Fred Jamieson has only one client and is a very successful strategic account manager for a large communications company. In my early years at IBM, I also had one large client, and it made my career.
While having one client is a lot of leverage for Fred, reps from smaller companies may have one or many clients also; the learning points from dealing with one mega client and about client service and revenue growth are exactly the same for all sales reps. Infrequently though, the wisdom of the single client account rep is rarely shared to benefit of all sales reps. Here they are the key points, rule by rule.
The Product Works as Promised
Whether you have one or many clients, each client expects that your product or service, and any supplemental services you provide, all work as promised. This, very basic benefit of the bargain, is often not a reality. Truly, things can go wrong that are not your doing, but a lot of sales behaviors are formative in the variance between what is represented and the actual performance of the product/service. For example, as a rep, you may know that your product will perform weakly on the client’s desired application, but you puff your way to getting the order signed. Shoot your right foot. Puffing does not make a product work. You probably lose the client.
When you sign an order with your one client, you must ensure that it’s the best choice for them. If there is any question of some less than stellar performance, you may, as part of a large company, have the product/service modified to work as promised. Barring that, if you want to retain the client, you will cement the relationship by recommending a competitor’s product. If your management does not understand this principle, you may have a political problem that requires your attention: losing one order for the sake of many has to be made clear to your manager.
Also read: 4 Ways to Build a Sales Relationship
Performance Benchmarks Deserve Frequent Evaluation

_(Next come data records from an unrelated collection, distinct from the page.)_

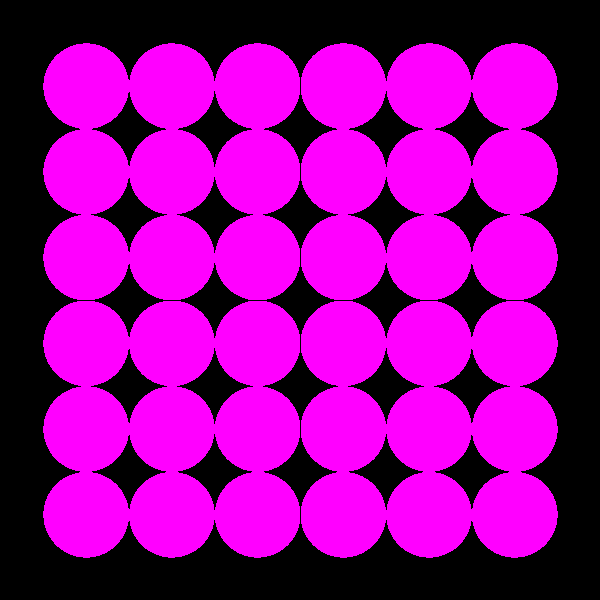
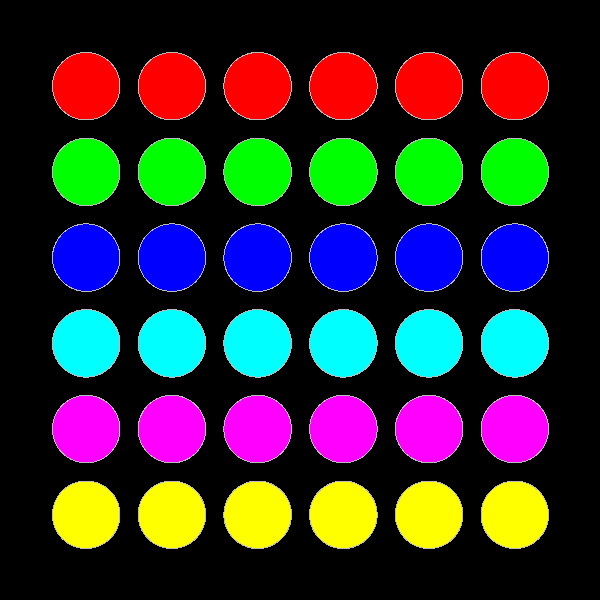
a01-3

diff --git a/src/cgg/A01.java b/src/cgg/A01.java
@@ -3,7 +3,13 @@ package cgg;
 
 import tools.*;
 import static tools.Color.black;
-import static tools.Functions.vec2;
+import static tools.Color.gray;
+import static tools.Color.red;
+import static tools.Color.green;
+import static tools.Color.blue;
+import static tools.Color.cyan;
+import static tools.Color.magenta;
+import static tools.Color.yellow;
 
 
 public class A01 {
@@ -12,30 +18,54 @@ public class A01 {
     int width = 600;
     int height = 600;
 
-    Color magenta = new Color(1.0,0.0,1.0);
-    ConstantColor magentaConstant = new ConstantColor(magenta);
-
     DiscLiveStart drawer = new DiscLiveStart();
-    drawer.drawGridOfCircles(width, height, "6*6_circle", 6, 6, magenta);
+    drawer.drawGridOfCircles(width, height, "6*6_circle", 6, 6);
   } 
-
+    
   public static class DiscLiveStart {
-    public void drawGridOfCircles(int width, int height, String fileName, int rows, int cols, Color circleColor){
+    private Color[] rowColors = {
+        red,
+        green,
+        blue,
+        cyan,
+        magenta,
+        yellow
+    };  
+
+    public void drawGridOfCircles(int width, int height, String fileName, int rows, int cols){
       var image = new Image(width, height);
 
-      // 圆的参数：中心在图像中间，半径为120
+      for (int x=0; x<width; x++){
+        for (int y=0; y<height; y++) {
+          image.setPixel(x, y, black);
+        }
+      }
+
+      // 计算网格参数
       double cellWidth = width / (double)(cols+1);
       double cellHeight = height / (double)(rows+1);
-      double radius = Math.min(cellWidth, cellHeight)/2;
+      double radius = Math.min(cellWidth, cellHeight)/2.5;
+      double borderThickness = 1; //边框厚度
 
 
       //圆的参数，中心在图像中间，半径为120
       for (int row = 0; row < rows; row++){
+        Color fillColor = rowColors[row];
+
         for (int col=0; col<cols; col++){
           double centerX = cellWidth * (col + 1);
           double centerY = cellHeight * (row + 1);
 
-          drawCircle(image, centerX, centerY, radius, circleColor, black); 
+          drawCircleWithBorder(
+            image, 
+            centerX, 
+            centerY, 
+            radius, 
+            borderThickness, 
+            fillColor, 
+            gray,
+            black
+          ); 
         }            
       }     
       // 在画完所有像素后，保存图片
@@ -43,29 +73,43 @@ public class A01 {
     }
 
     //绘制单个圆形的辅助方法
-    private void drawCircle(Image image, double centerX, double centerY, double radius, Color circleColor, Color bgColor){
-      int width = image.width();
-      int height = image.height();
+    private void drawCircleWithBorder(
+      Image image, double centerX, double centerY, 
+      double radius, double borderThickness, 
+      Color fillColor, Color bordeColor,  Color bgColor
+    ){
+      int minX = (int) (centerX - radius - borderThickness);
+      int maxX = (int) (centerX + radius + borderThickness);
+      int minY = (int) (centerY - radius - borderThickness);
+      int maxY = (int) (centerY + radius + borderThickness);
+     
+
+      //内圆半径=外圆半径-边框厚度
+      double innerRadius = radius - borderThickness;
+      double outerRadiusSquared = radius * radius;
+      double innerRadiusSquared = innerRadius * innerRadius;                                  
 
       //遍历图像所有像素
-      for (int x=0; x<width; x++) {
-        for (int y=0; y<height; y++) {
+      for (int x = Math.max(0, minX); x< Math.min(image.width(), maxX); x++) {
+        for (int y=Math.max(0, minY); y < Math.min(image.height(), maxY); y++) {
           //计算像素到圆心的距离平方
           double dx = x-centerX;
           double dy = y-centerY;
           double distanceSquared = dx * dx + dy * dy;
 
           //根据距离设置像素颜色
-          if(distanceSquared <= radius * radius){
-            image.setPixel(x,y,circleColor);
-          }else{
-            if (image.getPixel(x, y) == null){
-              image.setPixel(x, y, bgColor);
+          if(distanceSquared <= outerRadiusSquared){
+            //圆形区域内
+            if(distanceSquared > innerRadiusSquared){
+            //边框灰色
+              image.setPixel(x, y, bordeColor);
+            }else{
+              //如果在内部填充区域内，画填充颜色
+              image.setPixel(x, y, fillColor);
             }
           }
         }
       }
     }
-}
-        
+  }       
 }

Products/Services often need servicing during the course of their use. With your one or your most important clients, the dates of the review of service and performance histories should be negotiated. While most companies promote such a review as quarterly or twice a year, a very important client may need a shorter interval between performance reviews; your products/services may be a new buy for the client, and to support her or his job stability, a monthly review of service performance may be necessary. As time goes on, that interval may stretch as you prove the quality of your product and service responses.
The important sales principle to remember is that you have to earn the right to be the biggest supplier to a strategic account. The performance review allows you to earn the right. While such reviews are labor intensive for many people on your side, it is up to you to keep your people focused on the expandability of the account, which can only be done by educating and negotiating with your own team.
Clients Exit for Small Annoyances
In the run up to cracking a large account, you probably have had to demonstrate your products/services in many ways: on site trials, references from other strategic accounts, objective industry evaluations and more. As a result, it’s unusual for a product/service to fail in a big way after that much inspection, although I have seen just plain defective products do that. Yes, the customer may cancel, but the more usual reason for a key client to stop doing business with you is a litany of small annoyances. People remember small annoyances just like you do as a consumer: a slow response to a question, an executive not checking in when they said they would, a mistake in billing or a cranky or a disinterested seeming person who answered the phone/email/text. Most importantly, you cannot win back a key client when they exit for a list of annoyances for at least 2 years or longer. And sometimes, never.
Know the Client’s Business
This should be Rule #1 because you won’t get in the door without knowing the client’s business. In a more serious vein, however, once you are a major supplier to a key client, it is up to you to know as much as possible about their business as possible. If your client attends a particular trade association or conference, you should attend. You need to read, research and interview all key stakeholders in the account to ascertain their business goals and strategy, changes in personnel, changes in the organizational structure, some from mergers, acquisitions, spin offs, and new product planning and more. In a publicly traded client company, you should also be reading 10Ks and Qs. As a strategic account manager, it is your job to know as much about your client as humanly possible and never reveal sensitive, confidential or non-public information to anyone. In fact, many key clients require that you sign a confidentiality agreement. Consider yourself on the same team. Act like it.
Reputations are made by dealing with one mega client. With that much professional leverage, the opposite is also true. The lessons learned from large client management apply to all types of sales, no matter how many clients you have. Unfortunately, only a few people ever get to manage one large account. If you are new in sales, learn from the people that manage one client; ask to travel with them if feasible, talk with them about how they handle certain situations and problems. You will be well served.
Cross Industry Learning Points
- Strategic account reps who work with one client exhibit common behaviors. They are curious, collaborative, detailed oriented problem solvers who are not afraid to talk to all stakeholders in a purchase decision and anyone else from the CEO on down. As a result, they are reliable forecasters of future revenues and margins.
- People who manage one account are experts at managing their own company. They negotiate what they need using objective data and framing positions with financial outcomes balanced by costs to their own company.
- IF you are a manager of a strategic account rep or reps, think of your big clients as a portfolio of investments. Spend a lot of time with the client and all of the stakeholders to the buying decision, as well as the C suite executives of the company. You will learn of those petty annoyances that only you may be able to remedy, as well as reinforcing your position as a very important supplier. You never want to receive the unhappy news of a client cancellation second hand; you want to be able to offset such a result in your portfolio.